But did you know that fat also provides insulation from cold and heat; cushions our vital organs; regulates hunger and satiety; regulates and maintains energy balance (things like blood sugar and and cholesterol levels); contributes to immunity; removing circulating toxins to protect your vital organs, and storing, converting, and releasing sex hormones.

Let’s explore what fat is. What we know as “fat” is actually an organ comprised of adipose tissue. An organ - what? That’s right we now know that our adipose tissue is an organ that’s part of your endocrine system (which is the system that regulates your hormones).

Adipose tissue is a connective tissue that is found under your skin, between your internal organs, and in the inner cavities of bone (bone marrow). Think of any tissue as a matrix of cells fused together to form the tissue. Adipose tissue is composed of cells that are called adipocytes.

There are three different types of adipose tissue. Brown adipose tissue is present mostly in infancy and is found in our upper back and spine. It’s responsible for keeping us warm as babies and decreases with age. The white adipose tissue is what we are most familiar with, being the most abundant type in the body. This adipose tissue is complex and made up of different types of cells with different functions. Interesting that a large number if immune cells are present in this adipose tissue matrix. Beige adipose tissue is the most recent discovery of the three and has limited quantities in our bodies. The beige adipocytes are embedded within the white adipose tissue. The main purpose of beige adipose tissue appears to be for generating heat during cold exposure. However, these are of interest in the research community because if they are activated, they can stimulate weight loss.

The adipocytes make up of more than 80% of the cells in the white adipose tissue and 20% are other types of cells. These cells are fairly simple as cells go… they essentially have a large storage fat molecule but also have organelles that help regulate how the body works. When your body runs out of tissue to store fat in, it’s these adipocytes in the white adipose tissue that enlarge for storage. However, they are more than storage cells, they secrete hormones that help regulate energy balance, hunger and satiety, metabolism, and inflammatory response. The trigger for imbalance seems to be this increasing size of the adipocytes as more storage is needed.

As adults we don’t increase the number of cells in adipose tissue. Instead, they grow and expand to hold more as weight gain increases. It’s this expansion that causes downstream effects, starting with inflammation.
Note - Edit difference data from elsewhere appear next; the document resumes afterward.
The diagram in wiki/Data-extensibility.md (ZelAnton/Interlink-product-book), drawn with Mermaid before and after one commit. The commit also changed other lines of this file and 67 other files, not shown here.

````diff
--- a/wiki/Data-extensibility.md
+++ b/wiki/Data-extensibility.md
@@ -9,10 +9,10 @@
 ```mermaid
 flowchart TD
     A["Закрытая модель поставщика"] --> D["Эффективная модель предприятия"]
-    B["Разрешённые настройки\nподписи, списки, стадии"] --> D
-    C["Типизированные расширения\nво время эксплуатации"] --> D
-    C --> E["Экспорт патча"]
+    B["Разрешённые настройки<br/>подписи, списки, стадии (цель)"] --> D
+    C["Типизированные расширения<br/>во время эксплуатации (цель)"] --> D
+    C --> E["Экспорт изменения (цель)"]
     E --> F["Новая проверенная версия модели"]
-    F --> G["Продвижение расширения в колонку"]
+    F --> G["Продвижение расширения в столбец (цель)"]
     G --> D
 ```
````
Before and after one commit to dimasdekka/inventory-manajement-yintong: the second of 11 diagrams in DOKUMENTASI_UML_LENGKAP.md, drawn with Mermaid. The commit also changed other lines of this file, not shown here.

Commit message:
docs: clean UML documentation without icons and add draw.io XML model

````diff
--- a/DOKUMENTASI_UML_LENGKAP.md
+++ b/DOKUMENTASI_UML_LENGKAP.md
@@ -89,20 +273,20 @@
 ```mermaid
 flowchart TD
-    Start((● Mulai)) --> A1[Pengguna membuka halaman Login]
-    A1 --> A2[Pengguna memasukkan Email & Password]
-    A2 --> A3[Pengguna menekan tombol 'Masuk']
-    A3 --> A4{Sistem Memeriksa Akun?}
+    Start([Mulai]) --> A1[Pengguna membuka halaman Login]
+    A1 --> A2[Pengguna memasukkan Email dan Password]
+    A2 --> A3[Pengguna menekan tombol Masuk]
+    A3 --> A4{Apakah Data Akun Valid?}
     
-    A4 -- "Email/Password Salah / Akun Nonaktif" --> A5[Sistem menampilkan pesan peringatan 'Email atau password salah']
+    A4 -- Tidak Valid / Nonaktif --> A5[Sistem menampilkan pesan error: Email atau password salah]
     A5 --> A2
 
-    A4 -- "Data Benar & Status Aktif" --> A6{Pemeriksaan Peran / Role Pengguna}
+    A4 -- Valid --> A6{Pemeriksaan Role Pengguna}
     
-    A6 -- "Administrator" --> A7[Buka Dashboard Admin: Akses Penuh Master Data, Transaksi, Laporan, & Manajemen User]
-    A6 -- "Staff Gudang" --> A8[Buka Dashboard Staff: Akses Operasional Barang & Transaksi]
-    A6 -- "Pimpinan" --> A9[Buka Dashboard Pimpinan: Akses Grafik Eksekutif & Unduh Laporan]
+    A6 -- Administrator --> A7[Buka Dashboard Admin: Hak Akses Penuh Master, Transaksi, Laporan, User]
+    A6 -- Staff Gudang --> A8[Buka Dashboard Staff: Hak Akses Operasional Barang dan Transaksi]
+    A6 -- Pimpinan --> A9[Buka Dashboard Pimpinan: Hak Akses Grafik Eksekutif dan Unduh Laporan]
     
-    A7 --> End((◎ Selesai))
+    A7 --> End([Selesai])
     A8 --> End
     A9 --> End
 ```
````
As much as we want to focus on demonizing fat, it’s basically trying to do its job under the pressures of our modern world. We need to stop thinking about it as just storage; it interacts with the rest of the systems in our body to maintain metabolic homeostasis. Like any of the systems in our body it can become imbalanced and weight gain or weight loss resistance is one of the symptoms of this imbalance. And our experience is that weight gain/loss/resistance is never the only symptom you are experiencing, there are likely other symptoms as well.

Here’s some things to consider if you have started gaining weight or have weight loss resistance. Have you increased your calories without increasing your level of physical activity? Of course, this is the first place to look, however, there are other factors than simply the 'calories in and out' model.

Here’s some other things to investigate:

  • Quality and density of nutrients in the food you are eating.

  • Chronic stress (both physical and emotional).

  • Lack of sleep,

  • Psychological well-being,

  • Genetics, and

  • Environmental toxins (including mold/mycotoxins)

The complexity of how adipose tissue functions and its importance to our health requires that we look deeper than just the 'calories in and out' model. If you need help investigating what could be causing your unexplained weight gain and/or weight loss resistance, sign up for a free 15-minute consultation.

Molecular and Cellular Regulation of Adaption to Exercise; Thomas Tsiloulis, Matthew J. Watt, in Progress in Molecular Biology and Translational Science, 2015

Metabolism of sex hormones and adipose tissue; J Gynecol Obstet Biol Reprod (Paris). 1986;15(2):147-52.

Obesity/Perinatal Origins of Obesity; T’ng Chang Kwok, ... Michael E. Symonds, in Maternal-Fetal and Neonatal Endocrinology, 2020

24 views0 comments


bottom of page